#### [Work item]
Copy all lines below containing "hspace".

===

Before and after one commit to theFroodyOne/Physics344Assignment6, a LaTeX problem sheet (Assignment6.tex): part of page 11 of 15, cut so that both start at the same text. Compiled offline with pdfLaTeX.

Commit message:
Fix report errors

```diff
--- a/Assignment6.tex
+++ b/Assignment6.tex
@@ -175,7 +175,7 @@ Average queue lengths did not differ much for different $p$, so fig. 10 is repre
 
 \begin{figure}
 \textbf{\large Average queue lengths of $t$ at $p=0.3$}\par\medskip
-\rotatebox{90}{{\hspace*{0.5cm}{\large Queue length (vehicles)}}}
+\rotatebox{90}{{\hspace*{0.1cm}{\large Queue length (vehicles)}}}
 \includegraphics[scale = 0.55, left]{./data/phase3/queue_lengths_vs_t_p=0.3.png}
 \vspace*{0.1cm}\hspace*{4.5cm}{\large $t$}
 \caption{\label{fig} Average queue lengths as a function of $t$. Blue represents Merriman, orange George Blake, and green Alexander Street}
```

===

#### [Output for this task]
-\rotatebox{90}{{\hspace*{0.5cm}{\large Queue length (vehicles)}}}
+\rotatebox{90}{{\hspace*{0.1cm}{\large Queue length (vehicles)}}}
 \vspace*{0.1cm}\hspace*{4.5cm}{\large $t$}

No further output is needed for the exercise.